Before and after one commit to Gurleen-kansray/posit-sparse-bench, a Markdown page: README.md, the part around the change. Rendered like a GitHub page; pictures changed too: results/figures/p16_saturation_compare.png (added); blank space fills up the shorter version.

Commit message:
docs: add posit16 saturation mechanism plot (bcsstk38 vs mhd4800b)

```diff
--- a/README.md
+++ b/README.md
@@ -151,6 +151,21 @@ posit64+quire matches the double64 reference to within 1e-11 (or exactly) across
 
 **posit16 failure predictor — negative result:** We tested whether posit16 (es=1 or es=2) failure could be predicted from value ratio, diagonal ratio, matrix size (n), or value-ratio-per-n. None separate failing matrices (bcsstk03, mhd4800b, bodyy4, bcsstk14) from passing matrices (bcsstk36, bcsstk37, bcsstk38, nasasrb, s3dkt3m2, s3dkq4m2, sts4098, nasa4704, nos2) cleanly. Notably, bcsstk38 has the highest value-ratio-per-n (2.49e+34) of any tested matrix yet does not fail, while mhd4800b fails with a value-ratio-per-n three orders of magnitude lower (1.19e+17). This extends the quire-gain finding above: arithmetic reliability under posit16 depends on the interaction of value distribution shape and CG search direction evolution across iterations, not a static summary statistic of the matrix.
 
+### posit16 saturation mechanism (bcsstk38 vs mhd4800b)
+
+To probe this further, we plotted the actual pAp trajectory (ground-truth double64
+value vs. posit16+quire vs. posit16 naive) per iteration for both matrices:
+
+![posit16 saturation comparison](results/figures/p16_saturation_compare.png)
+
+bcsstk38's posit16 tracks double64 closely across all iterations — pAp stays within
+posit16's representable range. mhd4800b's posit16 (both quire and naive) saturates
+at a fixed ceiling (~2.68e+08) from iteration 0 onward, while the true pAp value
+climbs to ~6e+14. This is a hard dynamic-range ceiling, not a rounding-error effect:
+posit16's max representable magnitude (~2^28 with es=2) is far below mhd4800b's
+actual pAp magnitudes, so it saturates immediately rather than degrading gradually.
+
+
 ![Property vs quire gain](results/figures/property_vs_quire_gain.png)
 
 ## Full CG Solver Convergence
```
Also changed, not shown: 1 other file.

● Task objective
Set down all of the lines above without altering a word.

● Response area
Before and after one commit to Gurleen-kansray/posit-sparse-bench, a Markdown page: README.md, the part around the change. Rendered like a GitHub page; pictures changed too: results/figures/p16_saturation_compare.png (added); blank space fills up the shorter version.

Commit message:
docs: add posit16 saturation mechanism plot (bcsstk38 vs mhd4800b)

```diff
--- a/README.md
+++ b/README.md
@@ -151,6 +151,21 @@ posit64+quire matches the double64 reference to within 1e-11 (or exactly) across
 
 **posit16 failure predictor — negative result:** We tested whether posit16 (es=1 or es=2) failure could be predicted from value ratio, diagonal ratio, matrix size (n), or value-ratio-per-n. None separate failing matrices (bcsstk03, mhd4800b, bodyy4, bcsstk14) from passing matrices (bcsstk36, bcsstk37, bcsstk38, nasasrb, s3dkt3m2, s3dkq4m2, sts4098, nasa4704, nos2) cleanly. Notably, bcsstk38 has the highest value-ratio-per-n (2.49e+34) of any tested matrix yet does not fail, while mhd4800b fails with a value-ratio-per-n three orders of magnitude lower (1.19e+17). This extends the quire-gain finding above: arithmetic reliability under posit16 depends on the interaction of value distribution shape and CG search direction evolution across iterations, not a static summary statistic of the matrix.
 
+### posit16 saturation mechanism (bcsstk38 vs mhd4800b)
+
+To probe this further, we plotted the actual pAp trajectory (ground-truth double64
+value vs. posit16+quire vs. posit16 naive) per iteration for both matrices:
+
+![posit16 saturation comparison](results/figures/p16_saturation_compare.png)
+
+bcsstk38's posit16 tracks double64 closely across all iterations — pAp stays within
+posit16's representable range. mhd4800b's posit16 (both quire and naive) saturates
+at a fixed ceiling (~2.68e+08) from iteration 0 onward, while the true pAp value
+climbs to ~6e+14. This is a hard dynamic-range ceiling, not a rounding-error effect:
+posit16's max representable magnitude (~2^28 with es=2) is far below mhd4800b's
+actual pAp magnitudes, so it saturates immediately rather than degrading gradually.
+
+
 ![Property vs quire gain](results/figures/property_vs_quire_gain.png)
 
 ## Full CG Solver Convergence
```
Also changed, not shown: 1 other file.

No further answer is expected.